This is part 4 of our series reviewing Michael Edwards' Just Another Emperor and the concept of 'philanthrocapitalism', which will conclude next week with remarks from other members of the NextBillion.net team. Follow the links to read part 1, part 2 and part 3.
The close-knit community of development-through-enterprise professionals in Hyderabad woke up a couple of weeks ago to a series of e-mail forwards of an interesting article in the Financial Times. Michael Edwards, author of "Just Another Emperor
", had raised a series of points that the development sector was driven by misguided calls for business thinking
, leaving this community with hard questions: Were they working passionately, but in the wrong direction?The crux of Edwards' argument is that the development sector should follow a different logic from business thinking and be driven by its unique values of compassion and collaboration.

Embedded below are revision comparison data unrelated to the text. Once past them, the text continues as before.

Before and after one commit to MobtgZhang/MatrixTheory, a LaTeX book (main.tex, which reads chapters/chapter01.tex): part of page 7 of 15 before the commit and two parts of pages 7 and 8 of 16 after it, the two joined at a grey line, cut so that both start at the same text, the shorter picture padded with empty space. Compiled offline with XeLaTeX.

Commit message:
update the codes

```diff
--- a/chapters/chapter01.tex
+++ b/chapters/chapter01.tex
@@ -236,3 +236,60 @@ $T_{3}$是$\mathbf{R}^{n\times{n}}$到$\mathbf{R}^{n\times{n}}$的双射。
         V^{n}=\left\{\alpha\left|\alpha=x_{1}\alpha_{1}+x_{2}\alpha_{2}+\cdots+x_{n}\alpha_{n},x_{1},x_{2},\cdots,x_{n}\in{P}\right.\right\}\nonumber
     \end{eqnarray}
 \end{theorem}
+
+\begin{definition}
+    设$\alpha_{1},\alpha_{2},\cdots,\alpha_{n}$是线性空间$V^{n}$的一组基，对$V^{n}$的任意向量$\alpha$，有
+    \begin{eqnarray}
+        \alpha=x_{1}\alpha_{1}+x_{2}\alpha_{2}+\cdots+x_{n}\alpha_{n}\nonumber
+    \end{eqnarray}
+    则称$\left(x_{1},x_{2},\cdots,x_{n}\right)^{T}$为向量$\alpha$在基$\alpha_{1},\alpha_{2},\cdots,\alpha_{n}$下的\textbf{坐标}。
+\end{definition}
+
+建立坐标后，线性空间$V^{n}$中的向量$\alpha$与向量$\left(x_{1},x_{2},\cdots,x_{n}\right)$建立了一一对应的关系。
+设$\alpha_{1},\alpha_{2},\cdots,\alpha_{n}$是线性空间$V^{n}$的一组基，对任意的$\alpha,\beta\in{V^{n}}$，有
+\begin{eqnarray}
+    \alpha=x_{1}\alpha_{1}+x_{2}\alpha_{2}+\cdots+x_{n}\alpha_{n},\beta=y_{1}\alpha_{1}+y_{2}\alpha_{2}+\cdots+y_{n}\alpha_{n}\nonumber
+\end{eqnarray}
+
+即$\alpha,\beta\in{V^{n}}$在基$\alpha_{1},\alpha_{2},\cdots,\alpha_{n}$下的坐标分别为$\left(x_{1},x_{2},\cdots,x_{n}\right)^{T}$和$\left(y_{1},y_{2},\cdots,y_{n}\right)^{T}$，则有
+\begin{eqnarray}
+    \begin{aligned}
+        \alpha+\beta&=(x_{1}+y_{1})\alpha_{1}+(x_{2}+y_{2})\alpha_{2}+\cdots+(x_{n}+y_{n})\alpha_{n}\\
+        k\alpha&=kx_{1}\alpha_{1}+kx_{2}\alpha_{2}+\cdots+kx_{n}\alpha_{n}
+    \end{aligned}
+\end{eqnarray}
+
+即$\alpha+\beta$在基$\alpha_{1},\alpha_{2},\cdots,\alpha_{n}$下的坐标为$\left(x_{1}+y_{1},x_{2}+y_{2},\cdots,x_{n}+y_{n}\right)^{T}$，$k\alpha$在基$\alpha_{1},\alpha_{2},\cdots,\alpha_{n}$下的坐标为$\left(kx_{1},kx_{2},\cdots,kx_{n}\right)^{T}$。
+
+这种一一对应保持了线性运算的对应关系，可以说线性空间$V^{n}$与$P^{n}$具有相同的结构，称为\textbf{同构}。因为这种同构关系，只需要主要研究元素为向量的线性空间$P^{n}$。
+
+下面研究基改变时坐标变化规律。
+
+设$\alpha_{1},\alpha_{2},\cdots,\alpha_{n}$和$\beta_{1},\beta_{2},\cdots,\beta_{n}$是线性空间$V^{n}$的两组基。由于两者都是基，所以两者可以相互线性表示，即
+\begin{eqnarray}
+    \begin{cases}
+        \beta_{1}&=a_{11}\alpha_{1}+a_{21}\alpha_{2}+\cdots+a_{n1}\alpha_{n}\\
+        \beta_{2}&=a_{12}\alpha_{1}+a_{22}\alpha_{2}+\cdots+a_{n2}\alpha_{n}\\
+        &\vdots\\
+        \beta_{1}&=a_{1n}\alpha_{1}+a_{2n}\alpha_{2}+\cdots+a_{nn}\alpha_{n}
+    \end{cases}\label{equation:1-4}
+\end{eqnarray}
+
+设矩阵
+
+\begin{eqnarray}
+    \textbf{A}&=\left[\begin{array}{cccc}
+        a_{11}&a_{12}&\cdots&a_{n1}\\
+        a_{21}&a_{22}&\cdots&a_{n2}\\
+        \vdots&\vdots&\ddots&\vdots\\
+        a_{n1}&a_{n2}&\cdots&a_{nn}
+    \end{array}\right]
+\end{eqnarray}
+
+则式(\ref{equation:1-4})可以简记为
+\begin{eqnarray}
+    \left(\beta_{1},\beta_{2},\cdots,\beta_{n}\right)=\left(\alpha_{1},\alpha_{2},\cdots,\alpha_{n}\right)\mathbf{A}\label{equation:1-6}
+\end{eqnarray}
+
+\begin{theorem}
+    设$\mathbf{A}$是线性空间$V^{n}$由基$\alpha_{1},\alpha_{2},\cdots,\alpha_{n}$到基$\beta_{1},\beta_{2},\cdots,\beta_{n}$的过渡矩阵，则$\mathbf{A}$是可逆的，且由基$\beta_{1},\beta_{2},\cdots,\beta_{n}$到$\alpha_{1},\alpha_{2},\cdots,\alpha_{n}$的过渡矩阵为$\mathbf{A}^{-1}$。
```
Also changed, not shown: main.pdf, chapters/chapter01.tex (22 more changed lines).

The reason is that business and non-profits operate on different logics - competition and co-operation, individualism and collective action, market share and sacrifice or service. You wouldn't use a typewriter to plough a field or a tractor to write a book, so why use business thinking in areas where different instruments are needed.
It is certainly true that the development sector is unique in many ways, but this does not mean that its values are opposed to sustainable business or, as Edwards suggests, that it should be protected from measures of profit. Arguably, development can leverage tools of business to deliver on broader metrics of "profit".
Indeed, when organizations seek to connect over a billion individuals to life-enhancing and often fundamental products and services, they stand to gain from best practices across industries and geographies. By measuring efficiencies, they stand to track their success not just by their passion but through real measures of impact. Consider challenges such as educating millions of children in rural India. If there's one thing I've learnt, it is that the unique challenge of creating for-profit models that add value at scale drives us to innovate, rethink paradigms and create meaningful collaborations in ways that grants alone cannot achieve.
I tend to agree with Edwards that non-profits that earn income through the market face pressures to weed out clients who are more expensive to reach. However, as TIME magazine notes, that need not be a bad thing.
Segmenting the industry, though, might not be so bad if it allows more of the poor to get access to credit. Let multinational corporations take the top microfinance institutions to the next level, and leave the bottom of the pyramid to development groups and regional banks.
When this website tracks models aimed at the NextBillion as distinct from the bottom billion, it could come from a pragmatic realization of how a new pool of stakeholders can be motivated to make their biggest impact.
Edwards' article also takes a surprisingly one-piece view on development: clearly some challenges such as connectivity or access to finance might be better suited for business solutions, while others such as disability might not.
Philanthrocapitalism can work side-by-side with traditional philanthropy without necessarily replacing it. For the Bill Gates' of the world bringing wealth created in business to development, philanthrocapitalism is a familiar approach to solving problems, and this will drive new capital. Even for-profit businesses recognize the value of deep insights that a non-profit might have to offer. For Edwards, and other champions of collaboration, this could present a big opportunity.
As for the group I see in Hyderabad, many of them chose to work in development over many lucrative opportunities. These choices cannot be explained by traditional ideas of market-driven or "business thinking". Perhaps, they - and many readers of NextBillion - are attracted to development by a new, shared vision of a sector that is better placed to address development challenges at scale.